Don't miss a digital issue! Renew/subscribe for FREE today.
February 2024
Volume 45, Issue 2

Silver Diamine Fluoride: A Missing Link for Predictable Restorations

Ryan L. Quock, DDS


Resin composite offers the ability to restore form and function to teeth in an esthetic, conservative, and durable manner. Success of resin composite depends not only on meticulous bonding and placement technique, but also on minimizing the occurrence of secondary caries. Addressing primary caries first at its root causes and risk factors, prior to restoration, lays the groundwork for the most predictable results. Silver diamine fluoride fits firmly into this paradigm by achieving targeted arrest of active carious lesions and, as a result, is quite compatible with esthetic restorative outcomes, making it an indispensable part of any dental practice.

Direct restoration of form and function to lost tooth structure is a central service of many dental practices, and resin composite has become arguably the most frequently used material for these restorations. Esthetics and wear properties, combined with the ability for conservative preparation design and reparability, make composite attractive to both patients and practitioners. Even though it has been decades since the introduction of adhesive resin chemistry to dentistry, courses in predictable composites remain staples at dental meetings. This is quite understandable, as the technique sensitivity of placing a resin composite cannot be overemphasized.

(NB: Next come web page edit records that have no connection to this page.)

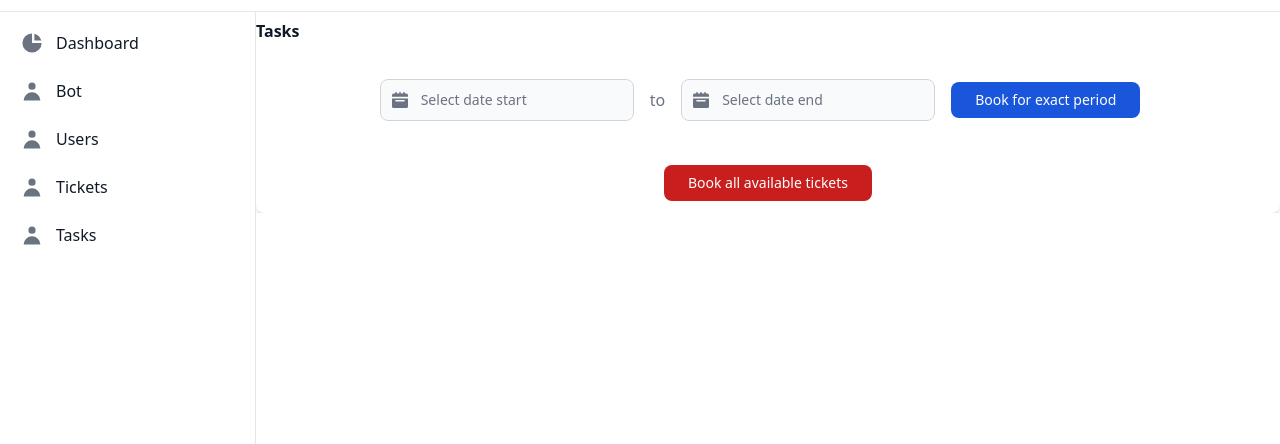
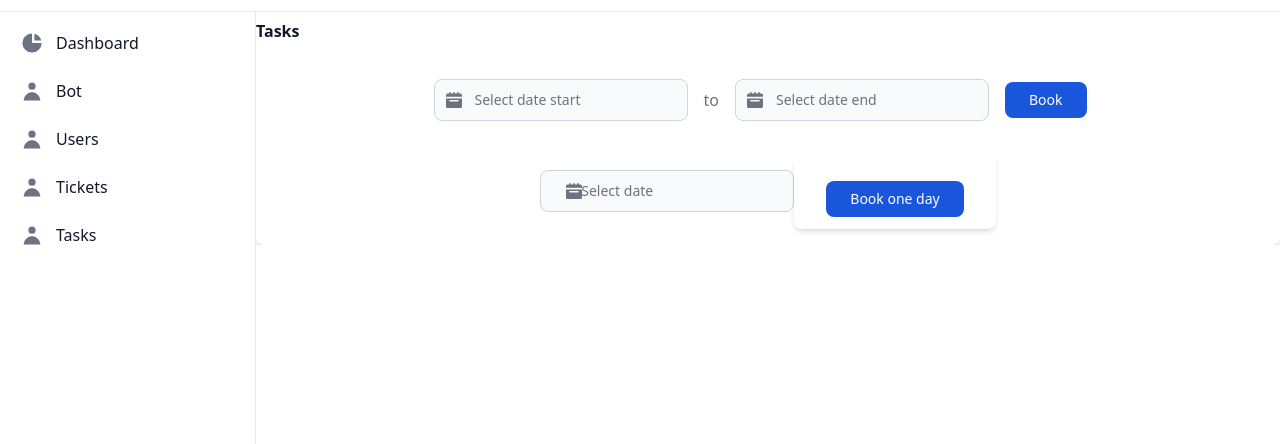
Before and after one commit to Simple2B/paris, a Flask app: page /tasks/ in a window 1280 px wide. Shown: the part 57-501 px from the top of the page. Run offline with Flask 3, Linux system fonts and the light colour scheme; the visitor is signed in with stand-in values (Sample User, id 1); style sheets or scripts are compiled from the project's sources; parts of the project's set-up code (start-up, migrations or seed data) failed here and were passed over.

Commit message:
form added tests

```diff
--- a/app/__init__.py
+++ b/app/__init__.py
@@ -7,6 +7,7 @@ from flask_migrate import Migrate
 from flask_mail import Mail
 from apscheduler.jobstores.sqlalchemy import SQLAlchemyJobStore
 from apscheduler.schedulers.background import BackgroundScheduler
+from apscheduler.schedulers.base import SchedulerAlreadyRunningError
 
 
 from app.logger import log
@@ -47,8 +48,11 @@ def create_app(environment="development"):
     JOB_STORES = {
         "default": SQLAlchemyJobStore(url=configuration.ALCHEMICAL_DATABASE_URL)
     }
-    scheduler.configure(jobstores=JOB_STORES)
-    scheduler.start()
+    try:
+        scheduler.configure(jobstores=JOB_STORES)
+        scheduler.start()
+    except SchedulerAlreadyRunningError:
+        log(log.INFO, "Scheduler is already running")
 
     log(log.INFO, "Scheduler initialized")
 
--- a/app/controllers/bot.py
+++ b/app/controllers/bot.py
@@ -12,7 +12,9 @@ from .celery.task_bot import bot as bot_task
 
 
 def start_bot(
-    start_date: datetime.date | None = None, end_date: datetime.date | None = None
+    is_booking: bool = False,
+    start_date: datetime.date | None = None,
+    end_date: datetime.date | None = None,
 ):
     log(log.INFO, "BOT: Start")
     with db.begin() as session:
@@ -38,7 +40,7 @@ def start_bot(
     with db.begin() as session:
         bot = session.scalar(sa.select(m.Bot))
         assert bot
-        task = bot_task.delay(start_date, end_date)
+        task = bot_task.delay(is_booking, start_date, end_date)
         bot.task_id = task.id
 
 
--- a/app/forms/__init__.py
+++ b/app/forms/__init__.py
@@ -1,3 +1,5 @@
 # flake8: noqa F401
 from .auth import LoginForm, RegistrationForm, ForgotForm, ChangePasswordForm
 from .user import UserForm, NewUserForm
+from .period import PeriodForm
+from .day import DayForm
--- /dev/null
+++ b/app/templates/task/date_form.html
@@ -0,0 +1,30 @@
+<form
+    class="flex items-center justify-center py-4 bg-white dark:bg-gray-800"
+    method="post"
+    action="{{ url_for('tasks.booking_day') }}">
+    {{ form_hidden_tag() }}
+
+
+    <div class="relative max-w-sm">
+        <div class="absolute inset-y-0 left-0 flex items-center pl-3.5 pointer-events-none">
+        <svg class="ml-3 w-4 h-4 text-gray-500 dark:text-gray-400" aria-hidden="true" xmlns="http://www.w3.org/2000/svg" fill="currentColor" viewBox="0 0 20 20">
+            <path d="M20 4a2 2 0 0 0-2-2h-2V1a1 1 0 0 0-2 0v1h-3V1a1 1 0 0 0-2 0v1H6V1a1 1 0 0 0-2 0v1H2a2 2 0 0 0-2 2v2h20V4ZM0 18a2 2 0 0 0 2 2h16a2 2 0 0 0 2-2V8H0v10Zm5-8h10a1 1 0 0 1 0 2H5a1 1 0 0 1 0-2Z"/>
+        </svg>
+        </div>
+        <input datepicker name="day" type="text" class="bg-gray-50 border border-gray-300 text-gray-900 text-sm rounded-lg focus:ring-blue-500 focus:border-blue-500 block w-full pl-10 p-2.5 dark:bg-gray-700 dark:border-gray-600 dark:placeholder-gray-400 dark:text-white dark:focus:ring-blue-500 dark:focus:border-blue-500" placeholder="Select date">
+    </div>
+
+    <div class="flex items-center">
+        <div class="px-4 relative overflow-x-auto shadow-md sm:rounded-lg">
+            <div class="flex justify-center mt-4 py-3">
+                <button
+                    type="submit"
+                    id="book-for-period-button"
+                    class="inline-flex items-center mx-4 px-6 py-2 text-sm font-medium text-center text-white rounded-lg bg-blue-700 hover:bg-blue-800 focus:ring-4 focus:ring-blue-300 dark:bg-blue-600 dark:hover:bg-blue-700 dark:focus:blue-800">
+                    Book one day
+                </button>
+            </div>
+        </div>
+    </div>
+
+</form>
--- a/app/templates/task/index.html
+++ b/app/templates/task/index.html
@@ -4,55 +4,9 @@
 <div class="relative overflow-x-auto shadow-md sm:rounded-lg">
   <h2 class="my-5 font-bold text-gray-900 dark:text-white"> Tasks </h2>
   <div class="relative overflow-x-auto shadow-md sm:rounded-lg">
-    <form
-    class="flex items-center justify-center py-4 bg-white dark:bg-gray-800"
-    method="post"
-    action="{{ url_for('tasks.booking') }}">
-    {{ form_hidden_tag() }}
 
-
-
-    <div date-rangepicker class="flex items-center">
-      <div class="relative">
-        <div class="absolute inset-y-0 left-0 flex items-center pl-3 pointer-events-none">
-            <svg class="w-4 h-4 text-gray-500 dark:text-gray-400" aria-hidden="true" xmlns="http://www.w3.org/2000/svg" fill="currentColor" viewBox="0 0 20 20">
-              <path d="M20 4a2 2 0 0 0-2-2h-2V1a1 1 0 0 0-2 0v1h-3V1a1 1 0 0 0-2 0v1H6V1a1 1 0 0 0-2 0v1H2a2 2 0 0 0-2 2v2h20V4ZM0 18a2 2 0 0 0 2 2h16a2 2 0 0 0 2-2V8H0v10Zm5-8h10a1 1 0 0 1 0 2H5a1 1 0 0 1 0-2Z"/>
-            </svg>
-        </div>
-        <input name="start" type="text" class="bg-gray-50 border border-gray-300 text-gray-900 text-sm rounded-lg focus:ring-blue-500 focus:border-blue-500 block w-full pl-10 p-2.5  dark:bg-gray-700 dark:border-gray-600 dark:placeholder-gray-400 dark:text-white dark:focus:ring-blue-500 dark:focus:border-blue-500" placeholder="Select date start">
-      </div>
-      <span class="mx-4 text-gray-500">to</span>
-      <div class="relative">
-        <div class="absolute inset-y-0 left-0 flex items-center pl-3 pointer-events-none">
-            <svg class="w-4 h-4 text-gray-500 dark:text-gray-400" aria-hidden="true" xmlns="http://www.w3.org/2000/svg" fill="currentColor" viewBox="0 0 20 20">
-              <path d="M20 4a2 2 0 0 0-2-2h-2V1a1 1 0 0 0-2 0v1h-3V1a1 1 0 0 0-2 0v1H6V1a1 1 0 0 0-2 0v1H2a2 2 0 0 0-2 2v2h20V4ZM0 18a2 2 0 0 0 2 2h16a2 2 0 0 0 2-2V8H0v10Zm5-8h10a1 1 0 0 1 0 2H5a1 1 0 0 1 0-2Z"/>
-            </svg>
-        </div>
-        <input name="end" type="text" class="bg-gray-50 border border-gray-300 text-gray-900 text-sm rounded-lg focus:ring-blue-500 focus:border-blue-500 block w-full pl-10 p-2.5  dark:bg-gray-700 dark:border-gray-600 dark:placeholder-gray-400 dark:text-white dark:focus:ring-blue-500 dark:focus:border-blue-500" placeholder="Select date end">
-    </div>
-    </div>
-
-
-      <button
-        type="submit"
-        id="book-for-period-button"
-        class="inline-flex items-center mx-4 px-6 py-2 text-sm font-medium text-center text-white rounded-lg bg-blue-700 hover:bg-blue-800 focus:ring-4 focus:ring-blue-300 dark:bg-blue-600 dark:hover:bg-blue-700 dark:focus:blue-800">
-        Book for exact period
-      </button>
-    </form>
-
-    <div class="relative overflow-x-auto shadow-md sm:rounded-lg">
-      <div class="flex justify-center mt-4 py-3">
-        <a href="{{ url_for('tasks.booking') }}">
-          <button
-            type="button"
-            id="book-all-button"
-            class="inline-flex items-center px-6 py-2 text-sm font-medium text-center text-white rounded-lg bg-red-700 hover:bg-red-800 focus:ring-4 focus:ring-red-300 dark:bg-red-600 dark:hover:bg-red-700 dark:focus:red-800">
-            Book all available tickets
-          </button>
-        </a>
-      </div>
-    </div>
+    {% include 'task/period_form.html' %}
+    {% include 'task/date_form.html' %}
 
   </div>
 </div>
--- /dev/null
+++ b/app/templates/task/period_form.html
@@ -0,0 +1,33 @@
+<form
+    class="flex items-center justify-center py-4 bg-white dark:bg-gray-800"
+    method="post"
+    action="{{ url_for('tasks.booking_period') }}">
+    {{ form_hidden_tag() }}
+
+    <div date-rangepicker class="flex items-center">
+      <div class="relative">
+        <div class="absolute inset-y-0 left-0 flex items-center pl-3 pointer-events-none">
+            <svg class="w-4 h-4 text-gray-500 dark:text-gray-400" aria-hidden="true" xmlns="http://www.w3.org/2000/svg" fill="currentColor" viewBox="0 0 20 20">
+              <path d="M20 4a2 2 0 0 0-2-2h-2V1a1 1 0 0 0-2 0v1h-3V1a1 1 0 0 0-2 0v1H6V1a1 1 0 0 0-2 0v1H2a2 2 0 0 0-2 2v2h20V4ZM0 18a2 2 0 0 0 2 2h16a2 2 0 0 0 2-2V8H0v10Zm5-8h10a1 1 0 0 1 0 2H5a1 1 0 0 1 0-2Z"/>
+            </svg>
+        </div>
+        <input name="start" type="text" class="bg-gray-50 border border-gray-300 text-gray-900 text-sm rounded-lg focus:ring-blue-500 focus:border-blue-500 block w-full pl-10 p-2.5  dark:bg-gray-700 dark:border-gray-600 dark:placeholder-gray-400 dark:text-white dark:focus:ring-blue-500 dark:focus:border-blue-500" placeholder="Select date start">
+      </div>
+      <span class="mx-4 text-gray-500">to</span>
+      <div class="relative">
+        <div class="absolute inset-y-0 left-0 flex items-center pl-3 pointer-events-none">
+            <svg class="w-4 h-4 text-gray-500 dark:text-gray-400" aria-hidden="true" xmlns="http://www.w3.org/2000/svg" fill="currentColor" viewBox="0 0 20 20">
+              <path d="M20 4a2 2 0 0 0-2-2h-2V1a1 1 0 0 0-2 0v1h-3V1a1 1 0 0 0-2 0v1H6V1a1 1 0 0 0-2 0v1H2a2 2 0 0 0-2 2v2h20V4ZM0 18a2 2 0 0 0 2 2h16a2 2 0 0 0 2-2V8H0v10Zm5-8h10a1 1 0 0 1 0 2H5a1 1 0 0 1 0-2Z"/>
+            </svg>
+        </div>
+        <input name="end" type="text" class="bg-gray-50 border border-gray-300 text-gray-900 text-sm rounded-lg focus:ring-blue-500 focus:border-blue-500 block w-full pl-10 p-2.5  dark:bg-gray-700 dark:border-gray-600 dark:placeholder-gray-400 dark:text-white dark:focus:ring-blue-500 dark:focus:border-blue-500" placeholder="Select date end">
+      </div>
+    </div>
+
+    <button
+        type="submit"
+        id="book-for-period-button"
+        class="inline-flex items-center mx-4 px-6 py-2 text-sm font-medium text-center text-white rounded-lg bg-blue-700 hover:bg-blue-800 focus:ring-4 focus:ring-blue-300 dark:bg-blue-600 dark:hover:bg-blue-700 dark:focus:blue-800">
+        Book
+    </button>
+</form>
--- a/app/views/tasks.py
+++ b/app/views/tasks.py
@@ -1,8 +1,9 @@
+import datetime
+
 from flask import (
     Blueprint,
     redirect,
     flash,
-    request,
     url_for,
     render_template,
 )
@@ -10,6 +11,7 @@ from flask_login import login_required
 
 from app.logger import log
 from app import controllers as c
+from app.forms import PeriodForm, DayForm
 
 
 bp = Blueprint("tasks", __name__, url_prefix="/tasks")
@@ -21,17 +23,33 @@ def index():
     return render_template("task/index.html", tasks=[])
 
 
-@bp.route("/booking", methods=["POST"])
+@bp.route("/booking_period", methods=["POST"])
 @login_required
-def booking():
-    start = request.form.get("start")
-    end = request.form.get("end")
-    if not start or not end:
-        log(log.WARNING, "Booking task not sended")
-        flash("Booking task not sended")
+def booking_period():
+    period_form = PeriodForm()
+    if not period_form.validate_on_submit():
+        flash(period_form.errors, "danger")
+        return redirect(url_for("tasks.index"))
+    start = period_form.start.data
+    end = period_form.end.data
+
+    c.start_bot(is_booking=True, start_date=start, end_date=end)
+    log(log.INFO, "Booking task sended")
+    return redirect(url_for("tasks.index"))
+
+
+@bp.route("/booking_day", methods=["POST"])
+@login_required
+def booking_day():
+    period_form = DayForm()
+    if not period_form.validate_on_submit():
+        flash(period_form.errors, "danger")
         return redirect(url_for("tasks.index"))
 
-    c.start_bot()
+    start = period_form.day.data
+    end = start + datetime.timedelta(days=1)
+
+    c.start_bot(is_booking=True, start_date=start, end_date=end)
     log(log.INFO, "Booking task sended")
     return redirect(url_for("tasks.index"))
 
--- a/pyproject.toml
+++ b/pyproject.toml
@@ -22,6 +22,7 @@ redis = "^4.6.0"
 celery = {extras = ["redis"], version = "^5.3.1"}
 apscheduler = "^3.10.1"
 flask-apscheduler = "^1.12.4"
+pytest-mock = "^3.11.1"
 
 [tool.poetry.dev-dependencies]
 pytest = "^7.1.1"
```
Also changed, not shown: app/controllers/celery/task_bot.py (+6 -2 lines), app/controllers/parser/__init__.py (+12 -5 lines), app/forms/day.py (added, +13 -0 lines), app/forms/period.py (added, +20 -0 lines), tests/conftest.py (+15 -1 lines), tests/test_tasks.py (added, +43 -0 lines), 1 other file.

This article examines a sometimes forgotten barrier to clinical success in composites: the caries process itself. Dentists consistently cite secondary caries as a leading reason for resin composite failure and subsequent replacement.1,2 So, the question is, can anything be done to mitigate this? The key to avoiding secondary caries and thus improving outcomes for resin composite lies in managing and arresting the primary caries first, prior to restoration.3 When primary disease is treated before restoration, the chance of recurrent disease is greatly reduced and the ideal dental environment is created for successful resin composites.

The Foundational Importance of Caries Risk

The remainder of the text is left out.